BRAVESTATION have a certain penchant for percussive songwriting – in particular here on their full-length debut Giants & Dreamers, highlighting an eclectic series of rimshots, cowbells and effects beyond the standard five-piece drum kit – so the dim house lights on the night in question were easily conducive to the bass-heavy melodies and vocal lines of frontman Devin Wilson and the frequently changing shuffle rhythms of drummer Jeremy Rossetti.
But something not readily apparent in the band’s recorded material is the way synth/effects man Andrew Heppner and guitarist Derek Wilson truly fill out the tones of each track: the songwriting for the bass and drums alone could likely carry the songs as a two-piece, but the additional layers really help to flesh things out that much more and bring that ‘tribal vibe’ into prominence through the ambience and mid-tone-heavy clean guitar riffing.
This night wasn’t the most crowded I’ve ever seen The Drake Underground, but it was easily among the most lively of turnouts in recent memory.
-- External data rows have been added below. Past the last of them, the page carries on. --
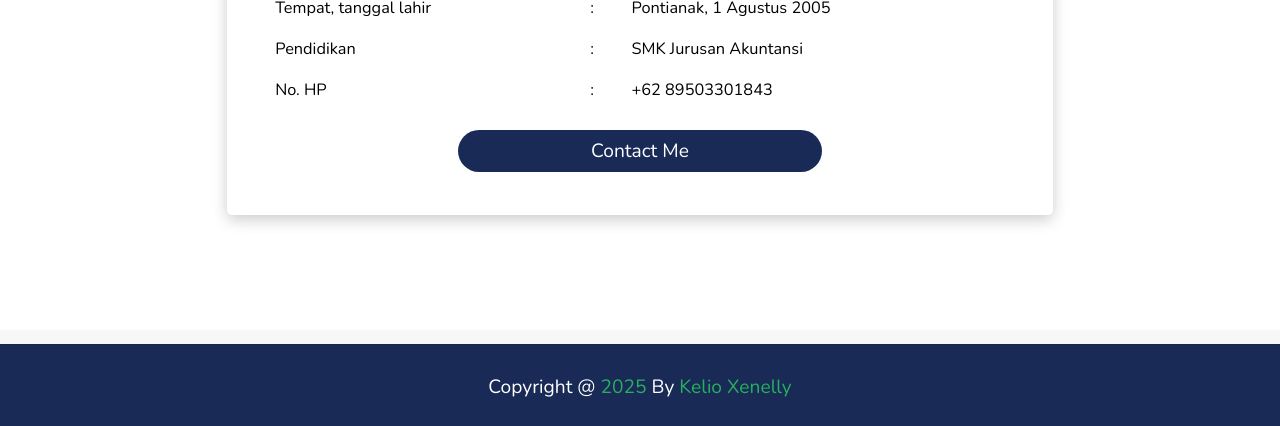
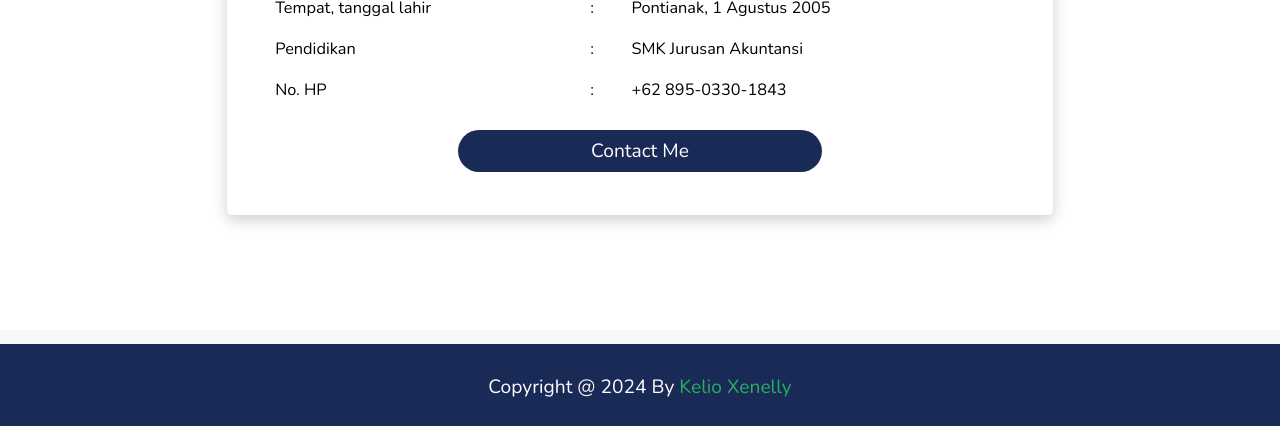
Before and after one commit to KelioXenelly/UTS-KelioXenelly-23110001-STI, a plain HTML site: page about-1.html in a window 1280 px wide. Shown: the part 631-1057 px from the top of the page. Drawn offline with nearby package versions, Linux system fonts and the light colour scheme.

Commit message:
Update about-1.html

```diff
--- a/about-1.html
+++ b/about-1.html
@@ -85,7 +85,7 @@
                     <tr>
                         <td>No. HP</td>
                         <td>:</td>
-                        <td>+62 89503301843</td>
+                        <td>+62 895-0330-1843</td>
                     </tr>
                 </table>
                 <div class="profile-contact">
@@ -97,7 +97,7 @@
     </main>
 
     <footer class="footer">
-        <p>Copyright @ <span id="year"><script>document.write(new Date().getFullYear());</script></span> by <span>Kelio Xenelly</span></p>
+        <p>copyright @ 2024 by <span>Kelio Xenelly</span></p>
     </footer>
 
     <script src="JS/script.js"></script>
```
A group of guys in particular (some possibly underage based on an earlier standoffish encounter I witnessed them have with a bartender) as they inquired before the set if I was ready to help them “throw down”. From the looks in their eyes I’m fairly certain their ambition was to turn the 150-odd people in attendance into a giant circle pit, though the resulting swaying bodies of the crowd was a fair achievement in and of itself
Second track Clocks And Spears easily evoked a series of jubilant cries from the crowd – a number of whom were clearly long-term fans of the band and it was only fitting that they be in attendance to celebrate with their beloved foursome.
Single Signs Of The Civilized is an easy standout track both recorded and live – regardless of where it’s being played – and end-of-night clincher Tides Of The Summit, though not a track I was in love with before seeing it live, is a much more nuanced piece I’ve realized now that I’ve seen it performed.
After a series of encores from the crowd, the band returned to the stage to perform last year’s single White Wolves which preceded the release of Giants & Dreamers, with frontman Devin Wilson asking the crowd if all his wolves of different colors – white, black, and beige – were in attendance.
BRAVESTATION has always been a band with a very strong presence both visually and musically – similarly before and after their shift in musical genre. The night in question was no different as the four members of the band collected on stage with a performance worth writing home about; in turn having the room coalesce into a tribe of fans – old and new – that they should be proud to call their own.
Photos by LIZ GARERI